Brian Martin has a very nicely written little essay titled Anti-Virus Companies: Tenacious Spammers which points out a fact that many folks overlook: Anti-Virus companies are some of the worst spammers around and there’s no good reason for it.
When you think about it, he’s right. If you’re like me you’ve probably been deluged with dozens (if not hundreds) of emails every time there’s a virus outbreak of any significance such as the ones going around the last day or so. The reason is simply because so many anti-virus products send emails back to whomever is listed in the FROM field telling them their was a virus in the email. Often that email contains ads for whichever anti-virus program generated it.
Considering that most modern viruses spoof the FROM field and all the anti-virus companies know this there’s really no good reason for them to send an email back to the poor bastard who’s address got spoofed other than to advertise their products. The emails generated certainly don’t provide much of anything in the way of useful information beyond the fact that it stopped a virus so that leaves advertising as the only possible intent.
Now consider how many millions of emails these viruses generate as they shoot themselves off across the net. Even if only a small percentage of anti-virus programs generate email responses every time they stop a virus you’re talking thousands of additional emails with no purpose beyond advertising flying around the Net eating up bandwidth and doing absolutely nothing to help make the situation any better. In fact they often makes things worse by confusing the hell out of less tech-savvy users who now suddenly think they have a virus and get on the horn to their tech support departments.
It’s stupid and the anti-virus companies should know better and it’s time we started telling them. From now on I’m forwarding every one of these stupid messages back to the company whose product produced it with a terse note explaining why they can shove it up their ass. I suggest you do the same.

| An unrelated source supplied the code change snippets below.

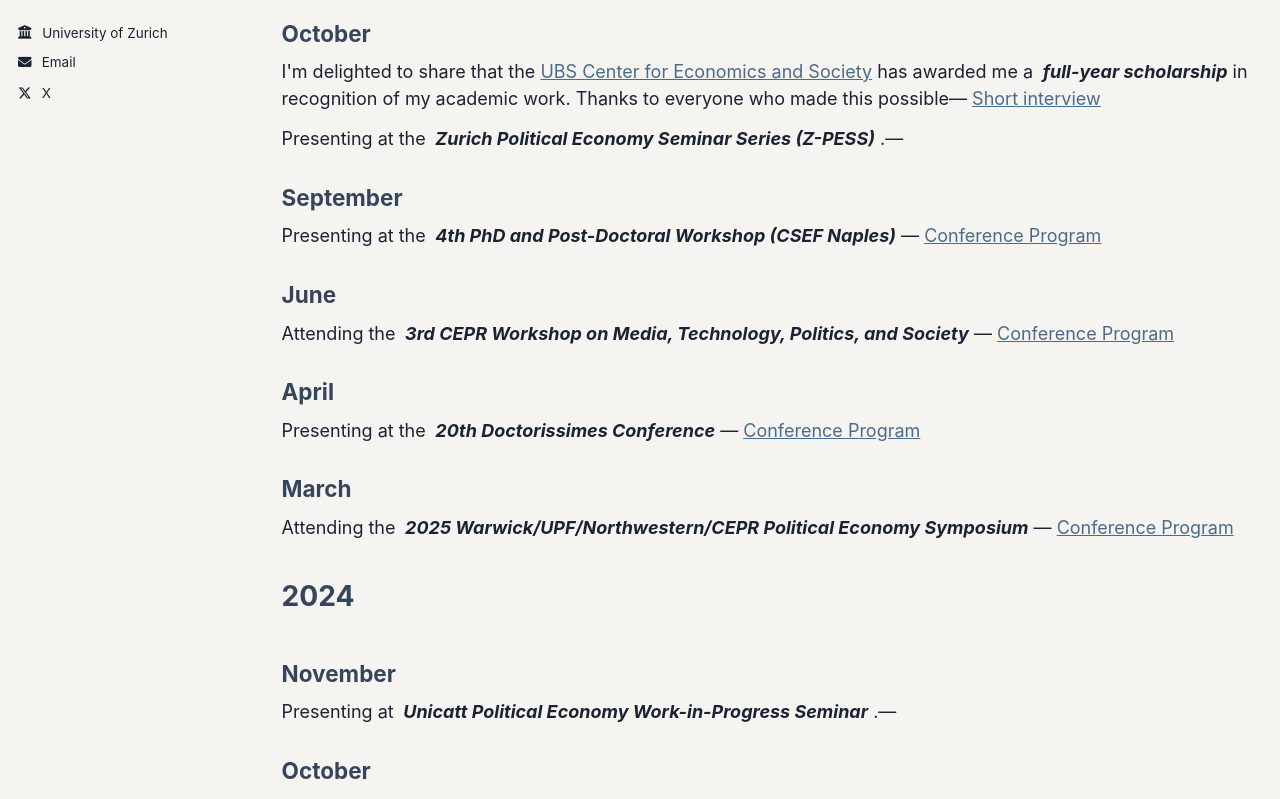
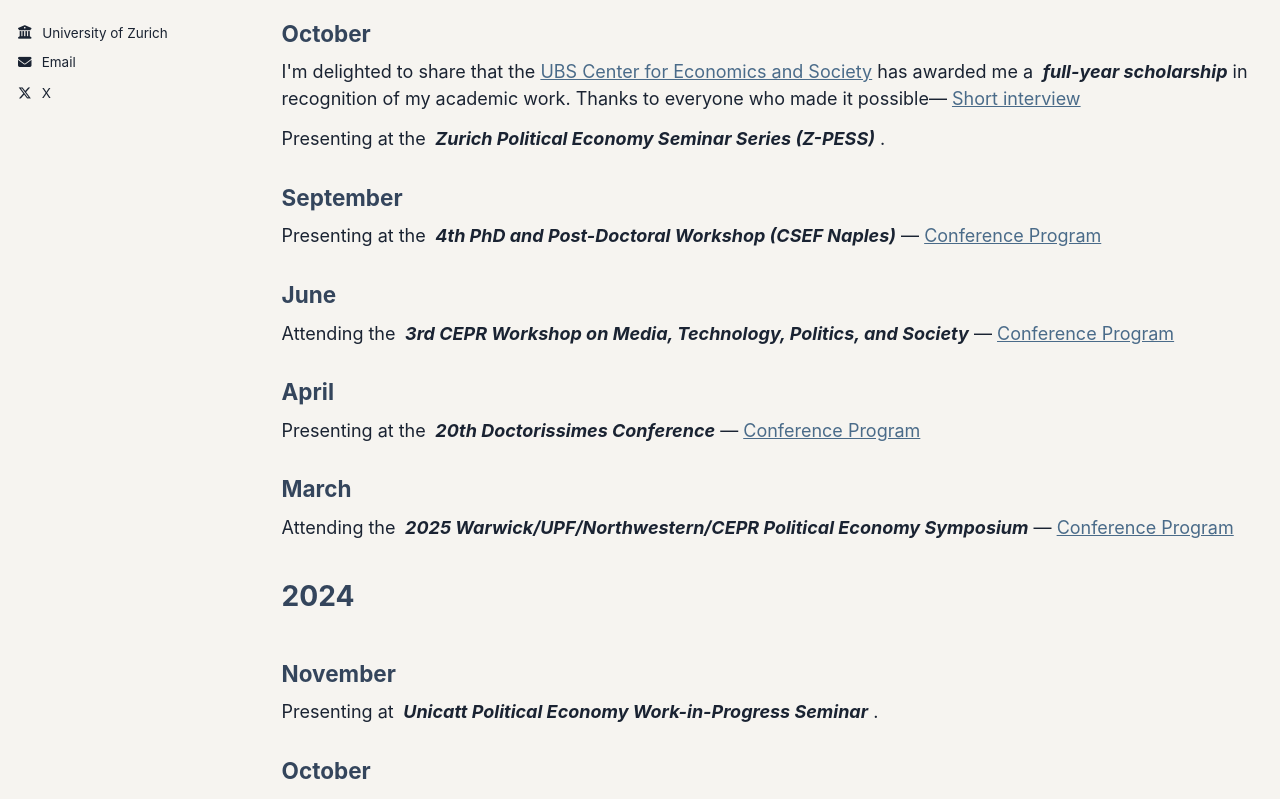
Before and after one commit to lorenzomariacasale/lorenzomariacasale.github.io, a Jekyll site: the page built from _pages/news.html, in a window 1280 px wide and 1400 px high. Shown: the part 351-1150 px from the top of the window. Built offline with Jekyll 4.4.1, drawn with Linux system fonts in a browser that asks for light colours.

Commit message:
25th Trial December

```diff
--- a/_includes/archive-single.html
+++ b/_includes/archive-single.html
@@ -27,8 +27,11 @@
     {% endif %}
 
     {% if post.collection == 'news' %}
+      {% assign pre_clean = post.pre | to_s | strip %}
+      {% assign post_clean = post.post | to_s | strip %}
+      {% assign excerpt_clean = post.excerpt | to_s | strip %}
       <p class="archive__news-inline" itemprop="headline">
-        {%- if post.pre -%}<span class="archive__item-pre">{{ post.pre | strip }}</span>{%- if post.title -%} {% endif -%}{%- endif -%}
+        {%- if pre_clean != '' -%}<span class="archive__item-pre">{{ pre_clean }}</span>{%- if title != '' -%} {% endif -%}{%- endif -%}
         <span class="archive__item-title-inline">
           {% if post.norender %}
             <span class="archive__item-title--static">{{ title }}</span>
@@ -41,11 +44,10 @@
             <a href="{{ base_path }}{{ post.url }}" rel="permalink">{{ title }}</a>
           {% endif %}
         </span>
-        {%- if post.post -%}
-          {%- assign post_clean = post.post | strip -%}
+        {%- if post_clean != '' -%}
           {%- if post_clean == '.' -%}<span class="archive__item-post">{{ post_clean }}</span>{%- else -%} <span class="archive__item-post">{{ post.post | markdownify | replace: '<p>', '' | replace: '</p>', '' | strip_newlines }}</span>{%- endif -%}
         {%- endif -%}
-        {%- if post.excerpt -%} {% if post.post and post.post | strip != '' %} {% endif -%}&mdash; <span class="archive__item-inline-excerpt">{{ post.excerpt | markdownify | replace: '<p>', '' | replace: '</p>', '' | strip_newlines }}</span>{%- endif -%}
+        {%- if excerpt_clean != '' -%} {% if post_clean != '' %} {% endif -%}&mdash; <span class="archive__item-inline-excerpt">{{ post.excerpt | markdownify | replace: '<p>', '' | replace: '</p>', '' | strip_newlines }}</span>{%- endif -%}
       </p>
     {% else %}
       <h2 class="archive__item-title" itemprop="headline">
```
Also changed, not shown: _news/2025-10-02-ubs.md (+1 -1 lines).
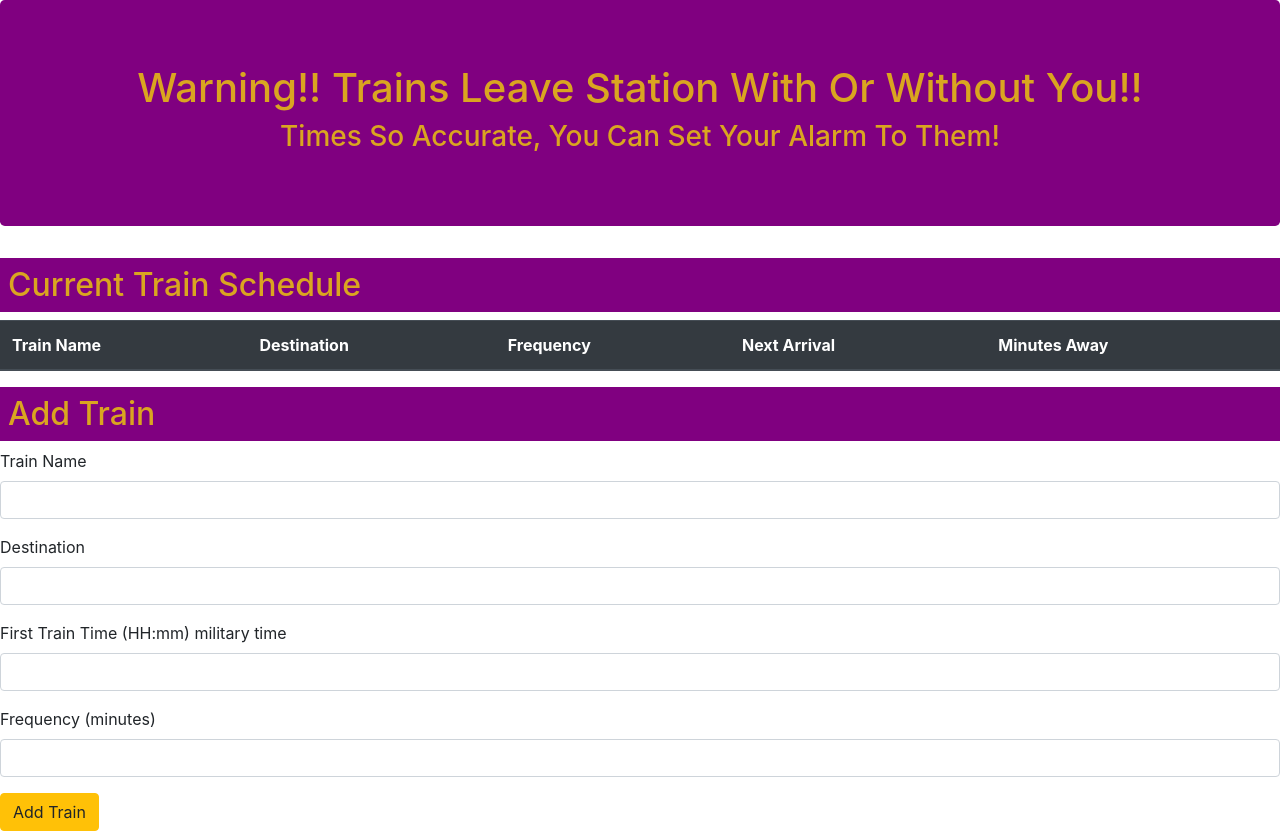
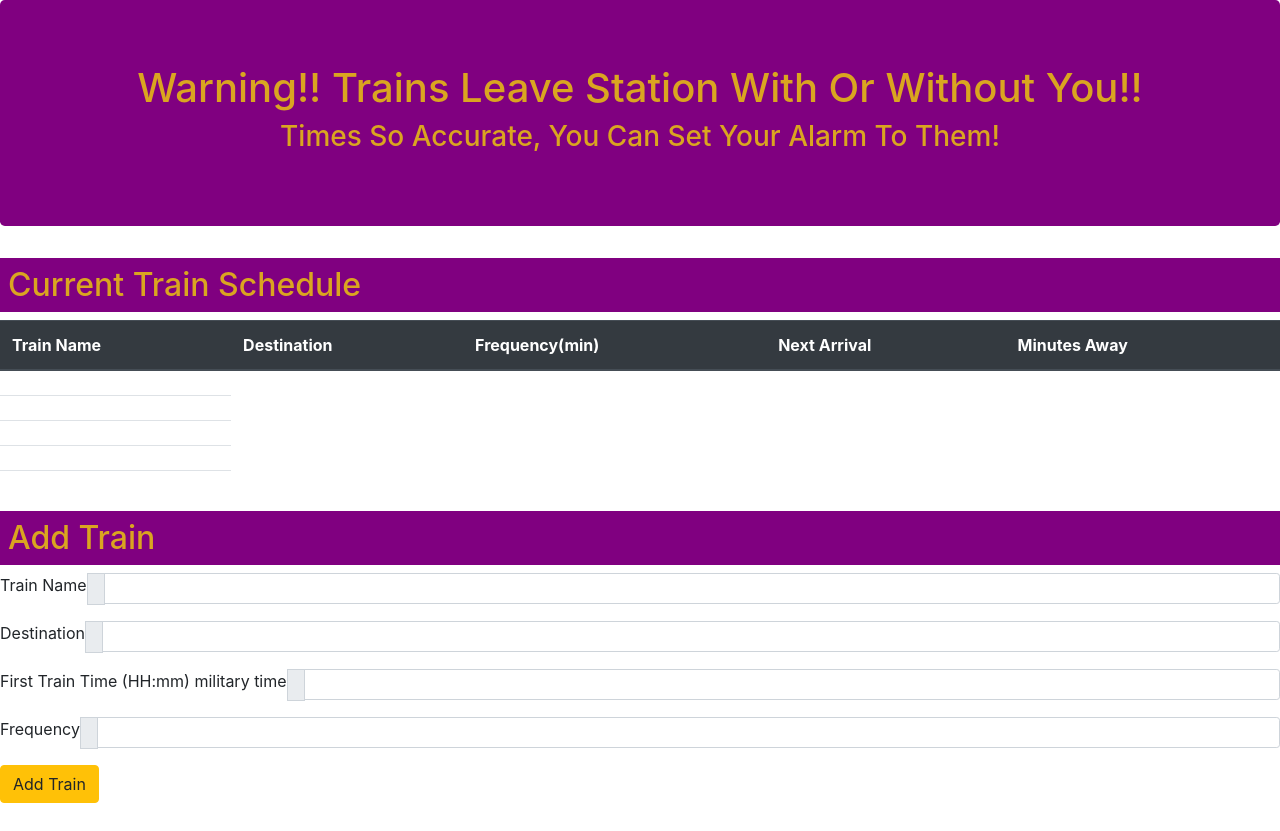
Before and after one commit to WildestDeuce/Catch_A_Train, a plain HTML site: page index.html in a window 1280 px wide. After the commit the page ends 803 px from the top, so only its background shows below. Drawn offline with nearby package versions, Linux system fonts and the light colour scheme; no server answers.

Commit message:
event listener working properly table displaying data vertically in one column not all four

```diff
--- a/assets/javascript/app.js
+++ b/assets/javascript/app.js
@@ -34,8 +34,10 @@ database.ref().on("child_added", function (childSnapshot) {
     console.log(childSnapshot.val().time);
     console.log(childSnapshot.val().frequency);
     //code to populate divs
-    $("#all-display").append("<input class='form-control'>" + childSnapshot.val().train);
-    $("#all-display").append("<input class='form-control'>" + childSnapshot.val().destination);
-    $("#firstTrain").append("<input class='form-control'>" + childSnapshot.val().time);
-    $("#frequency").append("<input class='form-control'>" + childSnapshot.val().frequency)
+    $("#train-name").append(childSnapshot.val().train);
+    $("#going").append(childSnapshot.val().destination);
+    $("#min").append(childSnapshot.val().frequency)
+    $("#next-arrival").append(childSnapshot.val().time);
+   // $("#minutes-away").append(childSnapshot.val().time);
+
 });
--- a/index.html
+++ b/index.html
@@ -20,7 +20,37 @@
         <h3 class="text-center">Times So Accurate, You Can Set Your Alarm To Them!</h3>
     </div>
     <!--Table-->
-    <table class="table"><h2 style="background-color:purple; padding:8px; color:goldenrod">Current Train Schedule</h2>
+    <table class="table">
+        <h2 style="background-color:purple; padding:8px; color:goldenrod">Current Train Schedule</h2>
+        <thead class="thead-dark">
+            <tr>
+                <th scope="col">Train Name</th>
+                <th scope="col">Destination</th>
+                <th scope="col">Frequency(min)</th>
+                <th scope="col">Next Arrival</th>
+                <th scope="col">Minutes Away</th>
+            </tr>
+        </thead>
+        <tbody>
+            <tr>
+                <td scope="col" id="train-name"></td>
+            </tr>
+            <tr>
+                <td id="going"></td>
+            </tr>
+            <tr>
+                <td id="min"></td>
+            </tr>
+            <tr>
+                <td id="next-arrival"></td>
+            </tr>
+            <tr>
+                <td id="minutes-away"></td>
+            </tr>
+        </tbody>
+    </table>
+    <!---- <table class="table">
+        <h2 style="background-color:purple; padding:8px; color:goldenrod">Current Train Schedule</h2>
         <thead class="thead-dark">
             <tr>
                 <th>Train Name</th>
@@ -32,7 +62,7 @@
         </thead>
         <tbody id="all-display">
         </tbody>
-    </table>
+    </table>-->
     <!--Add Train-->
     <div id="addTrain"></div>
     <div class="row">
@@ -43,22 +73,54 @@
                 <thead class="thead-dark" class="panel-title ">
                     <h2 style="background-color:purple; padding:8px; color:goldenrod">Add Train</h2>
                 </thead>
-                <div class="form-group" col-md-8>
+                <div class="input-group input-group-sm mb-3">
+                    <label for="train-input">Train Name</label>
+                    <div class="input-group-prepend">
+                        <span class="input-group-text"></span>
+                    </div>
+                    <input id="trainName" type="text" class="form-control" aria-label="Sizing example input"
+                        aria-describedby="inputGroup-sizing-sm">
+                </div>
+                <!----<div class="form-group" >
                     <label for="train-name">Train Name</label>
-                    <input class="form-control" id="trainName" type="text">
+                    <input id="trainName"col-md-8 type="text">
+                </div>-->
+                <div class="input-group input-group-sm mb-3">
+                    <label for="train-input">Destination</label>
+                    <div class="input-group-prepend">
+                        <span class="input-group-text"></span>
+                    </div>
+                    <input id="destination" type="text" class="form-control" aria-label="Sizing example input"
+                        aria-describedby="inputGroup-sizing-sm">
                 </div>
-                <div class="form-group" col-md-8>
+                <!----<div class="form-group" col-md-8>
                     <label for="destination">Destination</label>
-                    <input class="form-control" id="destination" type="text">
+                    <input id="destination" type="text">
+                </div>-->
+                <div class="input-group input-group-sm mb-3">
+                    <label for="train-input">First Train Time (HH:mm) military time</label>
+                    <div class="input-group-prepend">
+                        <span class="input-group-text"></span>
+                    </div>
+                    <input id="firstTrain" type="text" class="form-control" aria-label="Sizing example input"
+                        aria-describedby="inputGroup-sizing-sm">
                 </div>
-                <div class="form-group" col-md-8>
+                <!----<div class="form-group" col-md-8>
                     <label for="first-train-time">First Train Time (HH:mm) military time</label>
-                    <input class="form-control" id="firstTrain" type="text">
+                    <input id="firstTrain" type="text">
+                </div>-->
+                <div class="input-group input-group-sm mb-3">
+                    <label for="train-input">Frequency</label>
+                    <div class="input-group-prepend">
+                        <span class="input-group-text"></span>
+                    </div>
+                    <input id="frequency" type="text" class="form-control" aria-label="Sizing example input"
+                        aria-describedby="inputGroup-sizing-sm">
                 </div>
-                <div class="form-group" col-md-8>
+                <!---- <div class="form-group" col-md-8>
                     <label for="frequency">Frequency (minutes)</label>
-                    <input class="form-control" id="frequency" type="text">
-                </div>
+                    <input id="frequency" type="text">
+                </div>-->
             </div>
         </div>
     </div>
@@ -67,7 +129,7 @@
 </body>
 <!--jQuery-->
 <script src="https://code.jquery.com/jquery-3.4.1.js" integrity="sha256-WpOohJOqMqqyKL9FccASB9O0KwACQJpFTUBLTYOVvVU="
-crossorigin="anonymous"></script>
+    crossorigin="anonymous"></script>
 <!--moment.js-->
 <!-- <script src="https://cdnjs.cloudflare.com/ajax/libs/moment.js/2.24.0/locale/af.js"></script> -->
 <!--firebase-->
```
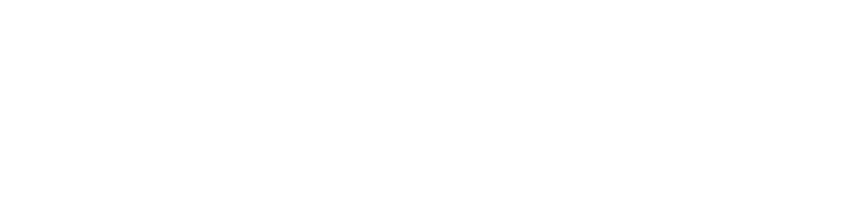
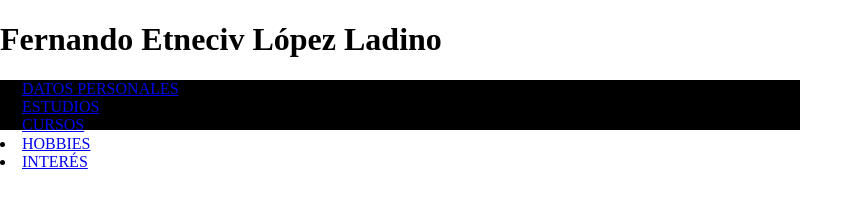
Before and after one commit to LPMendoza/webPersonal-1, a plain HTML site: page index.html in a window 1280 px wide. Shown: the whole page, without its empty margins (0-863 px from the left). Drawn offline with Linux system fonts and the light colour scheme.

Commit message:
Add files via upload

```diff
--- a/index.html
+++ b/index.html
@@ -4,8 +4,21 @@
     <meta charset="utf-8" />
     <title>Página personal</title>
     <link rel="stylesheet" type="text/css" media="screen" href="normalize.css" />
+    <link rel="stylesheet" type="text/css" media="screen" href="style.css" />
 </head>
 <body>
+    <div>
+        <h1>Fernando Etneciv López Ladino</h1>
+    </div>
+
+    <nav class="menu">
+        <li><a id="Dat" href="#DatosP">DATOS PERSONALES</a></li>
+        <li><a id="Est" href="#Estudios">ESTUDIOS</a></li>
+        <li><a id="Cur" href="#Curso">CURSOS</a></li>
+        <li><a id="Hob"href="#Hobbies">HOBBIES</a></li>
+        <li><a id="inte" href="#Interes">INTERÉS</a></li>
+        <div class="animation start-home"></div>
+    </nav>
 
 </body>
 </html>
--- /dev/null
+++ b/style.css
@@ -0,0 +1,5 @@
+.menu{
+    background:black;
+    width:800px;
+    height:50px;
+}
```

Update 1/29/04: Interestingly enough I noticed this morning that CNet.com has an article on this very problem.